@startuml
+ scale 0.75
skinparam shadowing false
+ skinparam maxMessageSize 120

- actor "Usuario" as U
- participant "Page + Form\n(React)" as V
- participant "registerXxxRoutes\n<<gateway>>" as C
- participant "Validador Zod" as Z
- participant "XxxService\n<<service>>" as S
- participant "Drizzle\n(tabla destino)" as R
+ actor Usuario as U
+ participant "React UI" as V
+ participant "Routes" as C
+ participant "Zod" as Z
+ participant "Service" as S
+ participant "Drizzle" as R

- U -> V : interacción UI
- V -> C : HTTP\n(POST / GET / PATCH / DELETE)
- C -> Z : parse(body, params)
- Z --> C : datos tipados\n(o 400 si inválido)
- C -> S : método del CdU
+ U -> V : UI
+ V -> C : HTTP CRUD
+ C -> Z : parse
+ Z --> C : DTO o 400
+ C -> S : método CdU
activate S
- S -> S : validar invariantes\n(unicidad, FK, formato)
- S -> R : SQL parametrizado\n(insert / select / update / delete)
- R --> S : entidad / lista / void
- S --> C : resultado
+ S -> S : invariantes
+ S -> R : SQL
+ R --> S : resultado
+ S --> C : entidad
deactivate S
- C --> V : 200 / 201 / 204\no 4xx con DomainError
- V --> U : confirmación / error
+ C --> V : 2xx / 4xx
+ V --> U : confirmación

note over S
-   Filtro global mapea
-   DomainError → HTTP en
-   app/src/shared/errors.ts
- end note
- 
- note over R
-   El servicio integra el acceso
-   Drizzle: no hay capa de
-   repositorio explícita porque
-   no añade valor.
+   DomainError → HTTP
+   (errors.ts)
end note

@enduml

————————

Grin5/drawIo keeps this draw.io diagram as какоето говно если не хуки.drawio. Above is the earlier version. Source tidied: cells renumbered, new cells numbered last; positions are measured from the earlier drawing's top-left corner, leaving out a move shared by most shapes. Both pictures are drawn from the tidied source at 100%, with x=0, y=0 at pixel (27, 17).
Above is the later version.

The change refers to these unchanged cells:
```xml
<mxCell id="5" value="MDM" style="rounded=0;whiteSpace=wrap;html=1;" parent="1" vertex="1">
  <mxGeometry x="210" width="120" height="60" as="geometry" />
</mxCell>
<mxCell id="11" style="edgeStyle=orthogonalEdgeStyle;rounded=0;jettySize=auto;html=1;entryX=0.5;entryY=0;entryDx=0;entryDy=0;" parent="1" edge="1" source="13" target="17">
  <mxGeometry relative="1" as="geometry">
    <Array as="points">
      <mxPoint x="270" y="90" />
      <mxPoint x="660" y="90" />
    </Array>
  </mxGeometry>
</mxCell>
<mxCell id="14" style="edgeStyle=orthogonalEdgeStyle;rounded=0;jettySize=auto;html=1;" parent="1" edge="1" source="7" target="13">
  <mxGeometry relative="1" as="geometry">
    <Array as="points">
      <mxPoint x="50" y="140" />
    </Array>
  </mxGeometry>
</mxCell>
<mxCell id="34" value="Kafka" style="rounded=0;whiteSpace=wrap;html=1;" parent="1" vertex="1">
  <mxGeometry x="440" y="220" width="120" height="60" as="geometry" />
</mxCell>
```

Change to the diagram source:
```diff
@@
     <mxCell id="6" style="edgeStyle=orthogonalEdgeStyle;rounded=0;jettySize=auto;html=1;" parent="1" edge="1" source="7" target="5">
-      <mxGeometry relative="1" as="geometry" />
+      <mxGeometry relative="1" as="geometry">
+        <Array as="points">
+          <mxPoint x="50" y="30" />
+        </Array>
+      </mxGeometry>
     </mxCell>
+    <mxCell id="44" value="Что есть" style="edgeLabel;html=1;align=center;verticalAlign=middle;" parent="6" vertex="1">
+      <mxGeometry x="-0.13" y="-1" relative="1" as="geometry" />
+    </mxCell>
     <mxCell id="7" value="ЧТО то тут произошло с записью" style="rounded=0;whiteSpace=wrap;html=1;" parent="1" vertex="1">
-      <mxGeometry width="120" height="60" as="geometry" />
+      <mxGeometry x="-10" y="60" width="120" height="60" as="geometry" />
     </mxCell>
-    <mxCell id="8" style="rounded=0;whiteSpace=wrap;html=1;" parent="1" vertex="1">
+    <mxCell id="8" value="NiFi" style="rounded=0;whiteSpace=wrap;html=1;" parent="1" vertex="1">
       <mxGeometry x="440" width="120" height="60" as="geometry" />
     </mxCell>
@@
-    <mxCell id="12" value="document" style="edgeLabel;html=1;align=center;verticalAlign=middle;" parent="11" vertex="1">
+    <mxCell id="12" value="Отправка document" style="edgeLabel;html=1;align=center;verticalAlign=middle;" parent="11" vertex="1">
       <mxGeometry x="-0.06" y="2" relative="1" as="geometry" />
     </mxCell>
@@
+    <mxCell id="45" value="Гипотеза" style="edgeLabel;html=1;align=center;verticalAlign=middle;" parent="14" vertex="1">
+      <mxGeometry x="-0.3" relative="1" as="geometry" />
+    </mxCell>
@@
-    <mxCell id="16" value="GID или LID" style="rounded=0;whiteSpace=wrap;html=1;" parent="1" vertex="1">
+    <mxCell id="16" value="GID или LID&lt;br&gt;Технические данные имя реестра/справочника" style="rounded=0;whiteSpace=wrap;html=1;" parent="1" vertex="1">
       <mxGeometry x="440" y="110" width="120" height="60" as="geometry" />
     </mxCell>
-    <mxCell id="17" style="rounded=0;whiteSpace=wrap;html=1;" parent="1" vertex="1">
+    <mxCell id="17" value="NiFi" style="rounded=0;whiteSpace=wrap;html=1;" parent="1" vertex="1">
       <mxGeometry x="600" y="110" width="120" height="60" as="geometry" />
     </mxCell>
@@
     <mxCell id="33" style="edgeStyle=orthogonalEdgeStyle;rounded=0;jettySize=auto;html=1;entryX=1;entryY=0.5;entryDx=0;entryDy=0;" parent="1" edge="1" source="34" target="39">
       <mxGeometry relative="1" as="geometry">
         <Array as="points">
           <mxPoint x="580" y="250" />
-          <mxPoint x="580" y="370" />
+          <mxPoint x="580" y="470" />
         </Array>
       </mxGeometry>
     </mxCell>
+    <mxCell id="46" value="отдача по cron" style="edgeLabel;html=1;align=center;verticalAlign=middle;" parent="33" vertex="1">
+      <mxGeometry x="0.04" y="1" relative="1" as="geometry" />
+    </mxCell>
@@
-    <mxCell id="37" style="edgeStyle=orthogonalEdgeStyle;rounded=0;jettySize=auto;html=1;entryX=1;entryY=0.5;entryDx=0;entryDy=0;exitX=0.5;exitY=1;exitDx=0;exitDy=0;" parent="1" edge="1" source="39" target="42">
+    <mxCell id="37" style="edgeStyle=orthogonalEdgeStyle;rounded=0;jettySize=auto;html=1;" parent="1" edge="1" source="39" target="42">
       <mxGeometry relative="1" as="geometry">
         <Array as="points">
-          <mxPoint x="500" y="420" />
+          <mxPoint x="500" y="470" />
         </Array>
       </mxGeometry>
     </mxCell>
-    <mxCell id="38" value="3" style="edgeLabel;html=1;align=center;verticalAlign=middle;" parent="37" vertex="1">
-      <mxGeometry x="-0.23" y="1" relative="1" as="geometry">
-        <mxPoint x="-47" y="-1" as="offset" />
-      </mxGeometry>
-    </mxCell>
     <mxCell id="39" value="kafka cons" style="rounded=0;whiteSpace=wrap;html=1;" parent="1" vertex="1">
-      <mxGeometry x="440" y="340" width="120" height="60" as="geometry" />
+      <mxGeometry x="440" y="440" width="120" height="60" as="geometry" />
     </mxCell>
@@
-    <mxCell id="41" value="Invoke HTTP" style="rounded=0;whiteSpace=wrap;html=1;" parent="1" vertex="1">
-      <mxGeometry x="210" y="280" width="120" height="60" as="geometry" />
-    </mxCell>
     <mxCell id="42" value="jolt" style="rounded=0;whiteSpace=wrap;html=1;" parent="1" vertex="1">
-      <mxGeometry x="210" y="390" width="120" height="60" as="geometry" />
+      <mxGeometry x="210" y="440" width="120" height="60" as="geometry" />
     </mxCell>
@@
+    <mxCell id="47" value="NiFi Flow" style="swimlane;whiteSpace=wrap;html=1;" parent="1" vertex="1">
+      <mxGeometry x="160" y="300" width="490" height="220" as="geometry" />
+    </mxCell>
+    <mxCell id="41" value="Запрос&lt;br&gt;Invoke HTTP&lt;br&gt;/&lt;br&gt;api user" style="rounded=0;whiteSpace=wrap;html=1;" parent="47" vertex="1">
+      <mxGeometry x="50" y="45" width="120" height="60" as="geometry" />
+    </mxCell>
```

————————

- **WHAT YOU HAVE TO DO**
Return each line of the data that contains the string "note".

- **ANSWER SPACE**
note over S
- end note
- note over R
end note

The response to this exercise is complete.